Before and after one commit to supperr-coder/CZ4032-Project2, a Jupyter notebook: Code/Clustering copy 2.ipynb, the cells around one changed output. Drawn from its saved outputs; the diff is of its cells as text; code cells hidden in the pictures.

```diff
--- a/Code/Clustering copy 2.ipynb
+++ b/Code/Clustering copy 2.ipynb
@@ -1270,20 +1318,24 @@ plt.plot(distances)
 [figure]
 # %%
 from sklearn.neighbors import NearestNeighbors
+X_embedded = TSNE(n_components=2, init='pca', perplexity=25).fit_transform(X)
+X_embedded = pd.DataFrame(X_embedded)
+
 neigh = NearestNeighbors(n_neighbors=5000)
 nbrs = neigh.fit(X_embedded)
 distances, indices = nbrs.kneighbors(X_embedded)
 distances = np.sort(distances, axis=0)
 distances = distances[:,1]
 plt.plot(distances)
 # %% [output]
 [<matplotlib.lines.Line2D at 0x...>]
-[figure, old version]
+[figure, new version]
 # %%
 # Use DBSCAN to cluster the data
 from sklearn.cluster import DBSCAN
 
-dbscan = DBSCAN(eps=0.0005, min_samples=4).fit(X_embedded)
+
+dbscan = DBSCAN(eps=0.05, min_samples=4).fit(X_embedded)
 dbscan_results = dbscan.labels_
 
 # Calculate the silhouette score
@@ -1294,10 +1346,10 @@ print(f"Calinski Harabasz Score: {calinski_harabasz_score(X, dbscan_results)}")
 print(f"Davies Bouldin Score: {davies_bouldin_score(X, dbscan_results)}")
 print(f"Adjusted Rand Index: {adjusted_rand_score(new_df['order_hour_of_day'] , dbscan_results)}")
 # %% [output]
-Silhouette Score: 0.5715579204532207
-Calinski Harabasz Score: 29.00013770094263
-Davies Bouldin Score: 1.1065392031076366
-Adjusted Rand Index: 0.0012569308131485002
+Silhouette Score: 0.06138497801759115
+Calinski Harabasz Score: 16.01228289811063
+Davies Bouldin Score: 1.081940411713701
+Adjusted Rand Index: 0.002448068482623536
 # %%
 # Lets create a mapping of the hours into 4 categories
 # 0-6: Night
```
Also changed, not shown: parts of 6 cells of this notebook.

## TASK BRIEF
Please return every line of the material above that includes "notebook".

## SOLUTION TO THIS EXERCISE
Before and after one commit to supperr-coder/CZ4032-Project2, a Jupyter notebook: Code/Clustering copy 2.ipynb, the cells around one changed output. Drawn from its saved outputs; the diff is of its cells as text; code cells hidden in the pictures.
Also changed, not shown: parts of 6 cells of this notebook.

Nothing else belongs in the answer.